**Provided records**
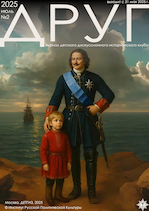
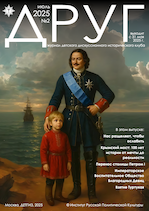
add issue 5, upd prior thumbnails

diff --git a/index.html b/index.html
@@ -73,6 +73,22 @@
       <td><img src="thumbnail/journal_friend_2025-08-4.png" alt="обложка август, №4" /></td>
     </tr>
   </tbody>
+  <thead>
+    <tr>
+      <th>сентябрь, №5</th>
+      <th></th>
+      <th></th>
+      <th></th>
+    </tr>
+  </thead>
+  <tbody>
+    <tr>
+      <td><img src="thumbnail/journal_friend_2025-09-5.png" alt="обложка сентябрь, №5" /></td>
+      <td></td>
+      <td></td>
+      <td></td>
+    </tr>
+  </tbody>
 </table>
 
 <h2 id="обратная-связь">Обратная связь</h2>
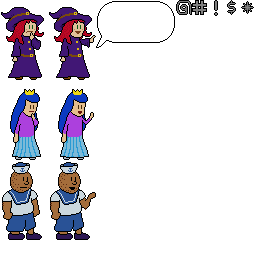
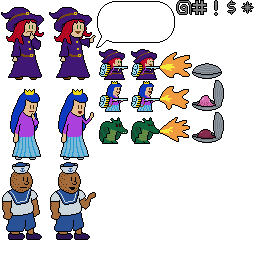
clam baking contest

Changed region(s): [[0.375, 0.1875, 0.875, 0.5625]]

diff --git a/src/game/battle/battle_clambaking.c b/src/game/battle/battle_clambaking.c
@@ -1,0 +1,311 @@
+/* battle_clambaking.c
+ */
+
+#include "game/batsup/battle_internal.h"
+
+struct battle_clambaking {
+  struct battle hdr;
+  
+  struct player {
+    int who; // My index in this list.
+    int human; // 0 for CPU, or the input index.
+    double skill; // 0..1, reverse of each other.
+    uint32_t color;
+    uint8_t tileid;
+    uint8_t xform;
+    int x,y;
+    int burning;
+    int blackout;
+    double flameclock;
+    int flameframe;
+    int open;
+    double score; // 0..1
+    double uprate; // score/sec, added while burning and open
+    double downrate; // score/sec positive, subtracted while burning and closed
+    double clamclock;
+    double cpuattnclock; // CPU only looks at the clam at discrete intervals.
+    double cpuattnlo,cpuattnhi;
+  } playerv[2];
+};
+
+#define BATTLE ((struct battle_clambaking*)battle)
+
+/* Delete.
+ */
+ 
+static void _clambaking_del(struct battle *battle) {
+}
+
+/* Set the clam clock.
+ */
+ 
+static void clambaking_random_clam_time(struct player *player) {
+  player->clamclock=0.700+((rand()&0xffff)*1.500)/65535.0;
+}
+
+/* Init player.
+ */
+ 
+static void player_init(struct battle *battle,struct player *player,int human,int face) {
+  player->x=100;
+  player->y=100;
+  if (player==BATTLE->playerv) { // Left.
+    player->who=0;
+  } else { // Right.
+    player->who=1;
+    player->x=FBW-player->x;
+    player->xform=EGG_XFORM_XREV;
+  }
+  
+  player->uprate=0.300*(1.0-player->skill)+0.350*player->skill;
+  player->downrate=0.400*(1.0-player->skill)+0.300*player->skill;
+  
+  if (player->human=human) { // Human.
+    player->blackout=1;
+  } else { // CPU.
+    if (battle->args.lctl||battle->args.rctl) { // cpu penalty
+      player->uprate*=0.800;
+      player->downrate*=1.100;
+    }
+    player->cpuattnhi=1.200*(1.0-player->skill)+0.400*player->skill;
+    player->cpuattnlo=player->cpuattnhi*0.5;
+  }
+  switch (face) {
+    case NS_face_monster: {
+        player->color=0x0f663cff;
+        player->tileid=0x76;
+      } break;
+    case NS_face_dot: {
+        player->color=0x411775ff;
+        player->tileid=0x36;
+      } break;
+    case NS_face_princess: {
+        player->color=0x0d3ac1ff;
+        player->tileid=0x56;
+      } break;
+  }
+  clambaking_random_clam_time(player);
+}
+
+/* New.
+ */
+ 
+static int _clambaking_init(struct battle *battle) {
+  battle_normalize_bias(&BATTLE->playerv[0].skill,&BATTLE->playerv[1].skill,battle);
+  player_init(battle,BATTLE->playerv+0,battle->args.lctl,battle->args.lface);
+  player_init(battle,BATTLE->playerv+1,battle->args.rctl,battle->args.rface);
+  return 0;
+}
+
+/* Update human player.
+ */
+ 
+static void player_update_man(struct battle *battle,struct player *player,double elapsed,int input) {
+  if (player->blackout) {
+    if (!(input&EGG_BTN_SOUTH)) player->blackout=0;
+  } else {
+    player->burning=(input&EGG_BTN_SOUTH)?1:0;
+  }
+}
+
+/* Update CPU player.
+ */
+ 
+static void player_update_cpu(struct battle *battle,struct player *player,double elapsed) {
+  /* CPU's play is perfect, except it only examines the clam at random intervals.
+   * Creates the appearance of human-like inattention.
+   */
+  if (player->cpuattnclock>0.0) {
+    player->cpuattnclock-=elapsed;
+    return;
+  }
+  double n=(rand()&0xffff)/65535.0;
+  player->cpuattnclock+=player->cpuattnlo*(1.0-n)+player->cpuattnhi*n;
+  if (player->open) {
+    player->burning=1;
+  } else {
+    player->burning=0;
+  }
+}
+
+/* Update all players, after specific controller.
+ */
+ 
+static void player_update_common(struct battle *battle,struct player *player,double elapsed) {
+
+  if (battle->outcome>-2) {
+    player->burning=0;
+    return;
+  }
+  
+  if (player->burning) {
+    if ((player->flameclock-=elapsed)<=0.0) {
+      player->flameclock+=0.100+((rand()&0xffff)*0.100)/65535.0;
+      switch (player->flameframe) {
+        case 0: player->flameframe=(rand()&1)?1:2; break;
+        case 1: player->flameframe=(rand()&1)?0:2; break;
+        case 2: player->flameframe=(rand()&1)?0:1; break;
+      }
+    }
+    if (player->open) {
+      player->score+=player->uprate*elapsed;
+      // Let it exceed 1.
+    } else {
+      player->score-=player->downrate*elapsed;
+      if (player->score<0.0) player->score=0.0;
+    }
+  }
+  
+  if (battle->outcome==-2) {
+    if ((player->clamclock-=elapsed)<=0.0) {
+      clambaking_random_clam_time(player);
+      if (player->open) player->open=0;
+      else player->open=1;
+    }
+  }
+}
+
+/* Update.
+ */
+ 
+static void _clambaking_update(struct battle *battle,double elapsed) {
+  
+  struct player *player=BATTLE->playerv;
+  int i=2;
+  for (;i-->0;player++) {
+    if (battle->outcome==-2) {
+      if (player->human) player_update_man(battle,player,elapsed,g_input[player->human]);
+      else player_update_cpu(battle,player,elapsed);
+    }
+    player_update_common(battle,player,elapsed);
+  }
+  
+  /* Game ends when the first player reaches score one.
+   * Ties are possible but even less likely than you think, because we don't clamp at 1.
+   */
+  if (battle->outcome==-2) {
+    struct player *l=BATTLE->playerv;
+    struct player *r=l+1;
+    if ((l->score>=1.0)||(r->score>=1.0)) {
+      if (l->score>r->score) battle->outcome=1;
+      else if (l->score<r->score) battle->outcome=-1;
+      else battle->outcome=0;
+    }
+  }
+
+  //XXX
+  if (g_input[0]&EGG_BTN_AUX2) battle->outcome=1;
+}
+
+/* Render player.
+ */
+ 
+static void player_render(struct battle *battle,struct player *player) {
+  int x0=player->x-(NS_sys_tilesize>>1);
+  int y0=player->y-(NS_sys_tilesize>>1);
+  int x1,y1=y0+NS_sys_tilesize;
+  if (player->xform) {
+    x1=x0;
+    x0+=NS_sys_tilesize;
+  } else {
+    x1=x0+NS_sys_tilesize;
+  }
+  uint8_t tileid=player->tileid;
+  if (player->burning) tileid+=2;
+  graf_tile(g_graf,x0,y0,tileid+0x00,player->xform);
+  graf_tile(g_graf,x1,y0,tileid+0x01,player->xform);
+  graf_tile(g_graf,x0,y1,tileid+0x10,player->xform);
+  graf_tile(g_graf,x1,y1,tileid+0x11,player->xform);
+  
+  int c0=x1,c1;
+  if (player->xform) {
+    c0-=NS_sys_tilesize+(NS_sys_tilesize>>1);
+    c1=c0-NS_sys_tilesize;
+  } else {
+    c0+=NS_sys_tilesize+(NS_sys_tilesize>>1);
+    c1=c0+NS_sys_tilesize;
+  }
+  uint8_t ctile=0x3c;
+  if (player->score>=1.0) ctile+=0x40; // cooked
+  else if (player->open) ctile+=0x20;
+  graf_tile(g_graf,c0,y0,ctile+0x00,player->xform);
+  graf_tile(g_graf,c1,y0,ctile+0x01,player->xform);
+  graf_tile(g_graf,c0,y1,ctile+0x10,player->xform);
+  graf_tile(g_graf,c1,y1,ctile+0x11,player->xform);
+  
+  if (player->burning) {
+    int f0,f1;
+    if (player->xform) {
+      f0=x1-NS_sys_tilesize;
+      f1=f0-NS_sys_tilesize;
+    } else {
+      f0=x1+NS_sys_tilesize;
+      f1=f0+NS_sys_tilesize;
+    }
+    uint8_t ftile=0x3a;
+    switch (player->flameframe) {
+      case 1: ftile+=0x20; break;
+      case 2: ftile+=0x40; break;
+    }
+    graf_tile(g_graf,f0,y0,ftile+0x00,player->xform);
+    graf_tile(g_graf,f1,y0,ftile+0x01,player->xform);
+    graf_tile(g_graf,f0,y1,ftile+0x10,player->xform);
+    graf_tile(g_graf,f1,y1,ftile+0x11,player->xform);
+  }
+}
+
+/* Render.
+ */
+ 
+static void _clambaking_render(struct battle *battle) {
+  struct player *l=BATTLE->playerv;
+  struct player *r=l+1;
+  graf_fill_rect(g_graf,0,0,FBW,FBH,battle->ctab[BATTLE_COLOR_SKY]);
+  graf_set_image(g_graf,RID_image_battle_sea2);
+  player_render(battle,l);
+  player_render(battle,r);
+  
+  int barw=3;
+  int fullw=3+(barw<<1);
+  int fullx=(FBW>>1)-(fullw>>1);
+  int barh=40;
+  int fullh=barh+2;
+  int fully=30;
+  graf_fill_rect(g_graf,fullx,fully,fullw,fullh,0x000000ff);
+  {
+    int fillh=(int)(l->score*barh);
+    if (fillh>0) {
+      if (fillh>barh) fillh=barh;
+      graf_fill_rect(g_graf,fullx+1,fully+1+barh-fillh,barw,fillh,l->color);
+    }
+  }
+  {
+    int fillh=(int)(r->score*barh);
+    if (fillh>0) {
+      if (fillh>barh) fillh=barh;
+      graf_fill_rect(g_graf,fullx+1+barw+1,fully+1+barh-fillh,barw,fillh,r->color);
+    }
+  }
+}
+
+/* Type definition.
+ */
+ 
+const struct battle_type battle_type_clambaking={
+  .name="clambaking",
+  .objlen=sizeof(struct battle_clambaking),
+  .id=139,
+  .strix_name=442,
+  .no_article=0,
+  .no_contest=0,
+  .no_timeout=0,
+  .support_pvp=1,
+  .support_cvc=1,
+  .update_during_report=1,
+  .input=battle_input_a,
+  .imageid_default=RID_image_labyrinth,
+  .del=_clambaking_del,
+  .init=_clambaking_init,
+  .update=_clambaking_update,
+  .render=_clambaking_render,
+};

diff --git a/src/game/shared_symbols.h b/src/game/shared_symbols.h
@@ -598,6 +598,7 @@
 #define NS_battle_shovelling 136
 #define NS_battle_factoring 137
 #define NS_battle_imitation 138
+#define NS_battle_clambaking 139
 #define FOR_EACH_battle \
   _(fishing) \
   _(chopping) \
@@ -736,7 +737,8 @@
   _(invading) \
   _(shovelling) \
   _(factoring) \
-  _(imitation)
+  _(imitation) \
+  _(clambaking)
 
 /* "fld" are single bits.
  */

diff --git a/src/game/modal/modal_arcade.c b/src/game/modal/modal_arcade.c
@@ -8,7 +8,7 @@
 
 #include "game/bellacopia.h"
 
-#define PRESELECT_BATTLE NS_battle_imitation
+#define PRESELECT_BATTLE NS_battle_clambaking
 
 #define ROWC 20 /* FBH / font height */
 #define KEY_REPEAT_INITIAL 0.250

**Requirement**
Copy the lines of the entries above that mention "сентябрь".

**Written solution**
+      <th>сентябрь, №5</th>
+      <td><img src="thumbnail/journal_friend_2025-09-5.png" alt="обложка сентябрь, №5" /></td>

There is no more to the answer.